Awards and checks for a hundred thousand dollars will also be going to several winners who focus on climate change, among them James Balog. He’s director of Earthvision Trust and a one-time climate change skeptic. James Balog joins us from Boulder Colorado. Welcome to LOE…and congratulations.
BALOG: Well, thank you so much. It’s a wonderful week, and a wonderful honor and a privilege. I feel very blessed.

GELLERMAN: A climate change skeptic winning one of the premier environmental awards. Now, that’s an achievement.

Greenland ice sheet melting fast

BALOG: Well, I’m not a skeptic, and I haven’t been in a long time. Twenty years ago, I thought this whole science was based on computer modeling, and I’m a bit of a technological Luddite, and I thought that if it was all based on computer modeling, there could be something wrong with it. But then I took the time to learn about the evidence that was in the ice cores, and then I got out into the field and looked at what was happening to the glaciers, and I realized that this was not about models and projections and statistics. This was incredible concrete and real and immediate and happening really quickly.

GELLERMAN: In a sense, seeing is believing.

BALOG: Yeah, absolutely. As a photographer, my whole career and as a once-upon-a-time experiential educator for Outward Bound School, and as a mountaineer for forty years, I am quite keyed in to the feeling of experience. You know, seeing things, feeling things, touching things.

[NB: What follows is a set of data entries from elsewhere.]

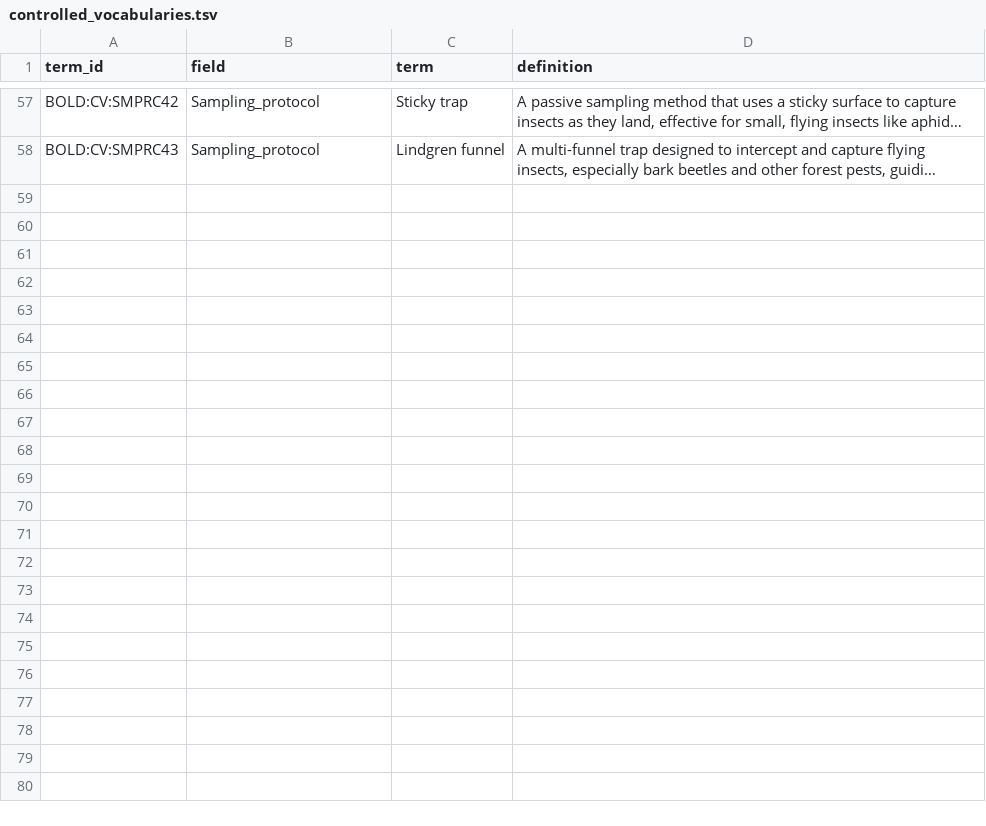
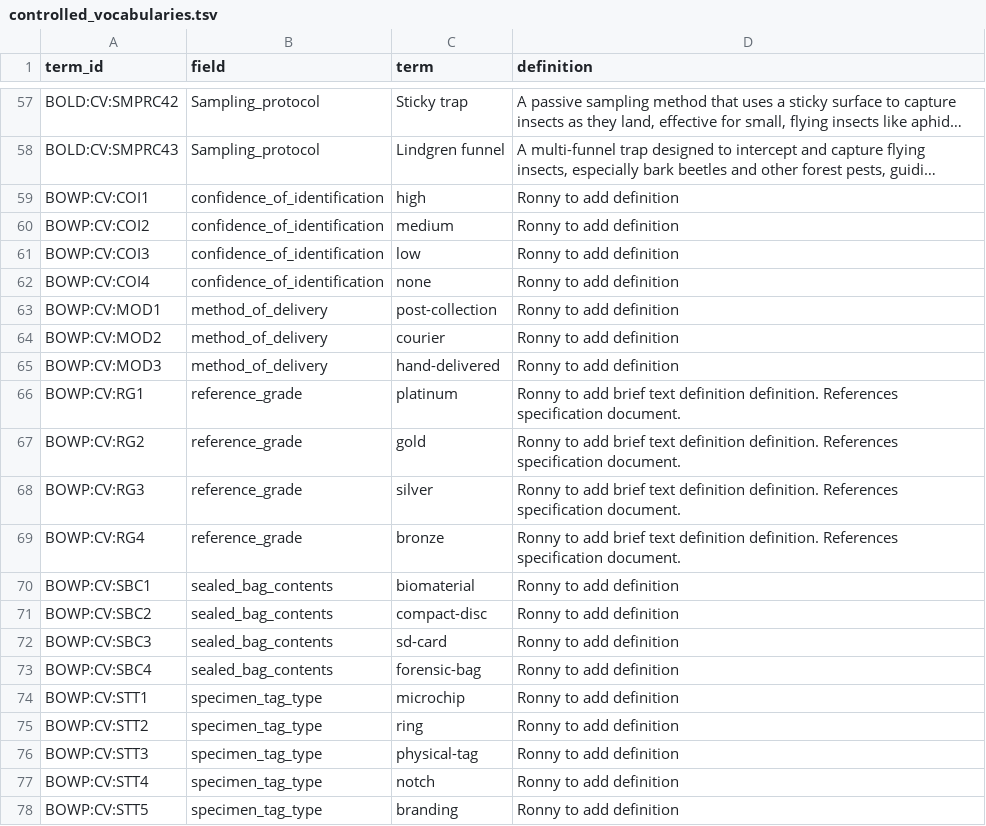
Before and after one commit to biolytica/BCDM-forensic-extension, a TSV file: controlled_vocabularies.tsv, drawn as a sheet; only a part is shown, gaps mark what is left out; long unchanged cells end in …; the diff names each change by its address in the sheet, - before the commit and + after, or states it on an @@ line.

Commit message:
Addition of controlled vocabs for BOWP fields

```diff
--- a/controlled_vocabularies.tsv
+++ b/controlled_vocabularies.tsv
+row 59: BOWP:CV:COI1 | confidence_of_identification | high | Ronny to add definition
+row 60: BOWP:CV:COI2 | confidence_of_identification | medium | Ronny to add definition
+row 61: BOWP:CV:COI3 | confidence_of_identification | low | Ronny to add definition
+row 62: BOWP:CV:COI4 | confidence_of_identification | none | Ronny to add definition
+row 63: BOWP:CV:MOD1 | method_of_delivery | post-collection | Ronny to add definition
+row 64: BOWP:CV:MOD2 | method_of_delivery | courier | Ronny to add definition
+row 65: BOWP:CV:MOD3 | method_of_delivery | hand-delivered | Ronny to add definition
+row 66: BOWP:CV:RG1 | reference_grade | platinum | Ronny to add brief text definition definition. References specification document.
+row 67: BOWP:CV:RG2 | reference_grade | gold | Ronny to add brief text definition definition. References specification document.
+row 68: BOWP:CV:RG3 | reference_grade | silver | Ronny to add brief text definition definition. References specification document.
+row 69: BOWP:CV:RG4 | reference_grade | bronze | Ronny to add brief text definition definition. References specification document.
+row 70: BOWP:CV:SBC1 | sealed_bag_contents | biomaterial | Ronny to add definition
+row 71: BOWP:CV:SBC2 | sealed_bag_contents | compact-disc | Ronny to add definition
+row 72: BOWP:CV:SBC3 | sealed_bag_contents | sd-card | Ronny to add definition
+row 73: BOWP:CV:SBC4 | sealed_bag_contents | forensic-bag | Ronny to add definition
+row 74: BOWP:CV:STT1 | specimen_tag_type | microchip | Ronny to add definition
+row 75: BOWP:CV:STT2 | specimen_tag_type | ring | Ronny to add definition
+row 76: BOWP:CV:STT3 | specimen_tag_type | physical-tag | Ronny to add definition
+row 77: BOWP:CV:STT4 | specimen_tag_type | notch | Ronny to add definition
+row 78: BOWP:CV:STT5 | specimen_tag_type | branding | Ronny to add definition
```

Letting the vibrate in your chest, well when you are standing at the side of these glaciers and you’re watching huge masses of ice go away, you really get it.
Read the rest of this interview….